The author of this most recent study, Dr. Frank, was quoted as saying, "This kind of culture change is not going to happen with any particular rapidity." And that, "We give a lot of lip-service to teaching professionalism [and] to reducing the prevalence of disruptive physicians, but unless we train physicians not to do this, it still falls into the action-speaks-louder-than-words category." Her comments raise the question of how to start such a process of cultural change. I agree it wouldn’t be easy, but at the same time, this attitude is dangerous because of the power of the self-fulfilling prophecy. If you believe that cultural change is difficult and takes a long-time, then it will be difficult and take a long time.
Hospitals operate under severe cost pressures, especially since the rise of HMOs. So the first thing that comes is start with a serious effort to calculate the total cost of assholes in hospitals (or TCA), to calculate the amount of money lost on turnover, absenteeism, additional health care costs and so on. I provide some examples and a list of possible costs in The No Asshole Rule, but one cost that I left out for hospitals is the failure to learn from and report medical errors. There is a fascinating study by Harvard Business School's Amy Edmondson of eight nursing units that sheds light on the human and financial costs. She found that when nurses worked in units with demeaning and critical co-workers and supervisors, they were less likely (as much as 10 times less likely) to report drug treatment errors. Edmondson’s research suggests to me that, when asshole poisoning runs rampant in a nursing unit, the fear of being demeaned and belittled can increase the chances that patients will get sicker and die, because people are so afraid to admit and talk about mistakes.
Of course, there are no magical cures for organizational problems, but they only way they get better is by taking one step at a time, and looking for intervention points that seem likely to get noticed.
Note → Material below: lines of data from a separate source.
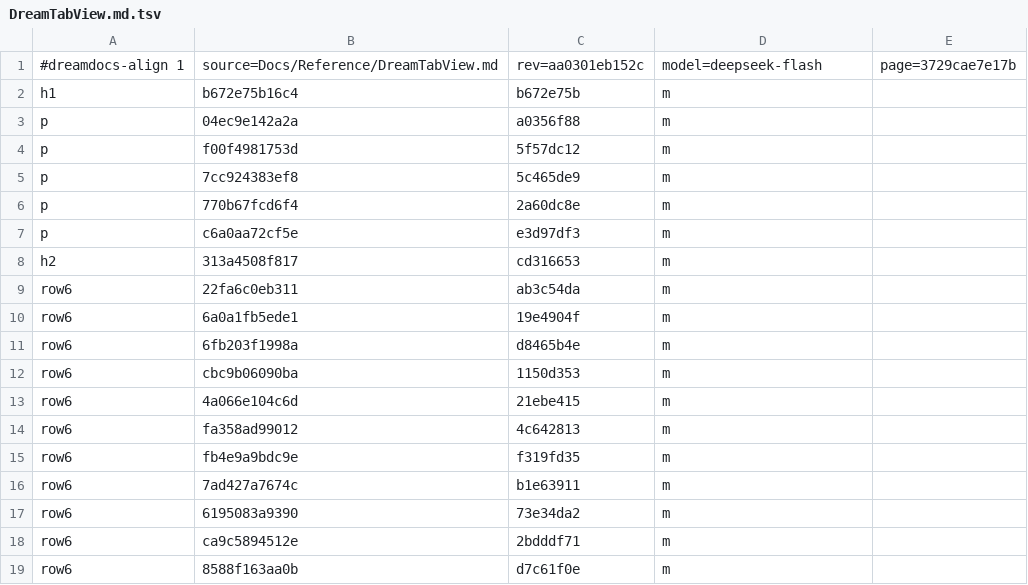
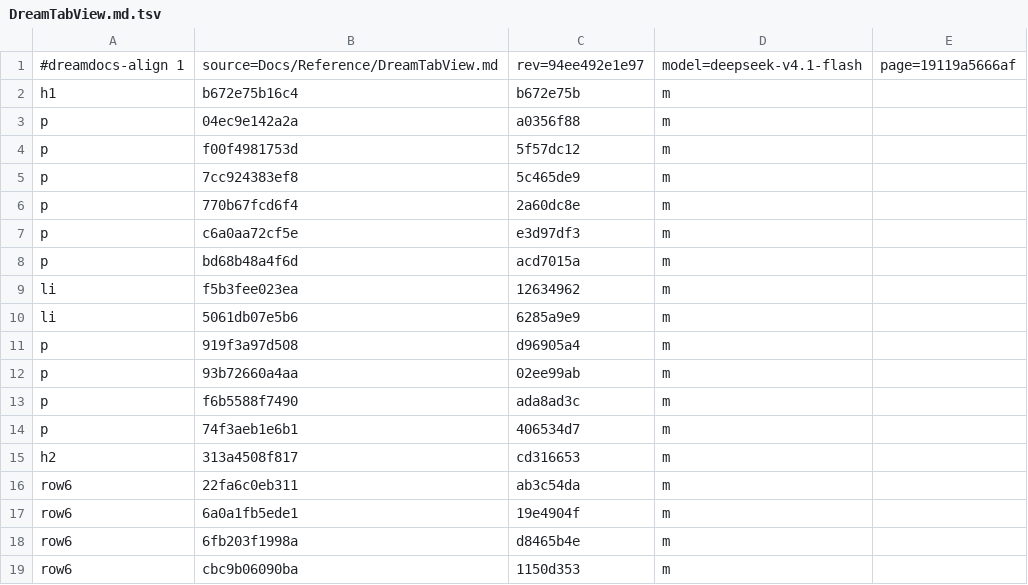
Before and after one commit to TypeDreamMoon/DreamGUI, a TSV file: Docs/zh-CN/.align/Reference/DreamTabView.md.tsv, drawn as a sheet; only a part is shown; the shorter side is filled out with more unchanged rows.

```diff
--- a/Docs/zh-CN/.align/Reference/DreamTabView.md.tsv
+++ b/Docs/zh-CN/.align/Reference/DreamTabView.md.tsv
@@ -1,2 +1,2 @@
-#dreamdocs-align 1	source=Docs/Reference/DreamTabView.md	rev=aa0301eb152c	model=deepseek-flash	page=3729cae7e17b
+#dreamdocs-align 1	source=Docs/Reference/DreamTabView.md	rev=94ee492e1e97	model=deepseek-v4.1-flash	page=19119a5666af
 h1	b672e75b16c4	b672e75b	m
@@ -7,2 +7,9 @@ p	770b67fcd6f4	2a60dc8e	m
 p	c6a0aa72cf5e	e3d97df3	m
+p	bd68b48a4f6d	acd7015a	m
+li	f5b3fee023ea	12634962	m
+li	5061db07e5b6	6285a9e9	m
+p	919f3a97d508	d96905a4	m
+p	93b72660a4aa	02ee99ab	m
+p	f6b5588f7490	ada8ad3c	m
+p	74f3aeb1e6b1	406534d7	m
 h2	313a4508f817	cd316653	m
```
Also changed, not shown: Docs/zh-CN/.align/Reference/DreamExpandableArea.md.tsv, Docs/zh-CN/.align/diagnostics/codes.md.tsv, 47 other files.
And confronting hospital and HMO administrators with the financial costs strikes me as a good place to start.